» WHAT TO DO
Give all of the records again. Match them exactly.

Change listing data:
------

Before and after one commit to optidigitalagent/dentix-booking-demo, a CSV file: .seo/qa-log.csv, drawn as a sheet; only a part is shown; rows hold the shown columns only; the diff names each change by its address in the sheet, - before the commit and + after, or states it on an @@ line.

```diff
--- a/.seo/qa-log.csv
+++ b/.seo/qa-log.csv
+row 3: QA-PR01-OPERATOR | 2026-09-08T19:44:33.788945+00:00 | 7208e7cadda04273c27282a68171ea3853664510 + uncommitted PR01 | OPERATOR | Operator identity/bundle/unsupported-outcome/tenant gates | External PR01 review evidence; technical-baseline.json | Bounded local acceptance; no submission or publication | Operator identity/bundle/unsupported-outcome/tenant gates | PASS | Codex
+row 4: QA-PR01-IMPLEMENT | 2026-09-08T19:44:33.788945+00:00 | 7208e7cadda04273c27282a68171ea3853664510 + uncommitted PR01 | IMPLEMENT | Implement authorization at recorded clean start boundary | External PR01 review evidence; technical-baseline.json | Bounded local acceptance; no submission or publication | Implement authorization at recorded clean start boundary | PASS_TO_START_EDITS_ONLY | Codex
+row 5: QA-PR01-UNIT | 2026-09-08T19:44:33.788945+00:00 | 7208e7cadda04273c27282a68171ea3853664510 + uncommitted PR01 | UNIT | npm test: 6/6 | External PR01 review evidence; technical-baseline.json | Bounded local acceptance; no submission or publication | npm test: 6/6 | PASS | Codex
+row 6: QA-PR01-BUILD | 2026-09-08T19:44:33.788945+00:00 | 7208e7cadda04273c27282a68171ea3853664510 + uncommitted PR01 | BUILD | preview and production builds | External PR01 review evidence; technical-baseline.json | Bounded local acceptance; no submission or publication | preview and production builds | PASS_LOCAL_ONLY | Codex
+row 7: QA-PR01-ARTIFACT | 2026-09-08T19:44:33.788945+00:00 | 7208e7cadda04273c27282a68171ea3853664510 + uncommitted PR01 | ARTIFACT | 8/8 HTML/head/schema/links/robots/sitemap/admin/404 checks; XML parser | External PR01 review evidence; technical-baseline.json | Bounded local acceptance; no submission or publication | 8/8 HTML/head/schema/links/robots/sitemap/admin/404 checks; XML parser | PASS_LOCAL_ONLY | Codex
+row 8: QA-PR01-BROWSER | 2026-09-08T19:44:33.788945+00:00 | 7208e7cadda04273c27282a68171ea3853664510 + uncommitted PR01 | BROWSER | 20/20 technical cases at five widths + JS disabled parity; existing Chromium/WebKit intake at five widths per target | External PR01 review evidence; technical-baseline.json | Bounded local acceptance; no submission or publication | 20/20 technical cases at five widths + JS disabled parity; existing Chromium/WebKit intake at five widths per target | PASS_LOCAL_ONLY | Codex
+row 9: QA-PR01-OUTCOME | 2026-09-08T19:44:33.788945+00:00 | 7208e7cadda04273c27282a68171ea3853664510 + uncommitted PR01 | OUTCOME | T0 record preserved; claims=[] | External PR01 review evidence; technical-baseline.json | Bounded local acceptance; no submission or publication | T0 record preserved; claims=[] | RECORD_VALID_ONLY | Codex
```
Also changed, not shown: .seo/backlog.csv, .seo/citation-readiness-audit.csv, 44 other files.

------

» RESPONSE
Before and after one commit to optidigitalagent/dentix-booking-demo, a CSV file: .seo/qa-log.csv, drawn as a sheet; only a part is shown; rows hold the shown columns only; the diff names each change by its address in the sheet, - before the commit and + after, or states it on an @@ line.

```diff
--- a/.seo/qa-log.csv
+++ b/.seo/qa-log.csv
+row 3: QA-PR01-OPERATOR | 2026-09-08T19:44:33.788945+00:00 | 7208e7cadda04273c27282a68171ea3853664510 + uncommitted PR01 | OPERATOR | Operator identity/bundle/unsupported-outcome/tenant gates | External PR01 review evidence; technical-baseline.json | Bounded local acceptance; no submission or publication | Operator identity/bundle/unsupported-outcome/tenant gates | PASS | Codex
+row 4: QA-PR01-IMPLEMENT | 2026-09-08T19:44:33.788945+00:00 | 7208e7cadda04273c27282a68171ea3853664510 + uncommitted PR01 | IMPLEMENT | Implement authorization at recorded clean start boundary | External PR01 review evidence; technical-baseline.json | Bounded local acceptance; no submission or publication | Implement authorization at recorded clean start boundary | PASS_TO_START_EDITS_ONLY | Codex
+row 5: QA-PR01-UNIT | 2026-09-08T19:44:33.788945+00:00 | 7208e7cadda04273c27282a68171ea3853664510 + uncommitted PR01 | UNIT | npm test: 6/6 | External PR01 review evidence; technical-baseline.json | Bounded local acceptance; no submission or publication | npm test: 6/6 | PASS | Codex
+row 6: QA-PR01-BUILD | 2026-09-08T19:44:33.788945+00:00 | 7208e7cadda04273c27282a68171ea3853664510 + uncommitted PR01 | BUILD | preview and production builds | External PR01 review evidence; technical-baseline.json | Bounded local acceptance; no submission or publication | preview and production builds | PASS_LOCAL_ONLY | Codex
+row 7: QA-PR01-ARTIFACT | 2026-09-08T19:44:33.788945+00:00 | 7208e7cadda04273c27282a68171ea3853664510 + uncommitted PR01 | ARTIFACT | 8/8 HTML/head/schema/links/robots/sitemap/admin/404 checks; XML parser | External PR01 review evidence; technical-baseline.json | Bounded local acceptance; no submission or publication | 8/8 HTML/head/schema/links/robots/sitemap/admin/404 checks; XML parser | PASS_LOCAL_ONLY | Codex
+row 8: QA-PR01-BROWSER | 2026-09-08T19:44:33.788945+00:00 | 7208e7cadda04273c27282a68171ea3853664510 + uncommitted PR01 | BROWSER | 20/20 technical cases at five widths + JS disabled parity; existing Chromium/WebKit intake at five widths per target | External PR01 review evidence; technical-baseline.json | Bounded local acceptance; no submission or publication | 20/20 technical cases at five widths + JS disabled parity; existing Chromium/WebKit intake at five widths per target | PASS_LOCAL_ONLY | Codex
+row 9: QA-PR01-OUTCOME | 2026-09-08T19:44:33.788945+00:00 | 7208e7cadda04273c27282a68171ea3853664510 + uncommitted PR01 | OUTCOME | T0 record preserved; claims=[] | External PR01 review evidence; technical-baseline.json | Bounded local acceptance; no submission or publication | T0 record preserved; claims=[] | RECORD_VALID_ONLY | Codex
```
Also changed, not shown: .seo/backlog.csv, .seo/citation-readiness-audit.csv, 44 other files.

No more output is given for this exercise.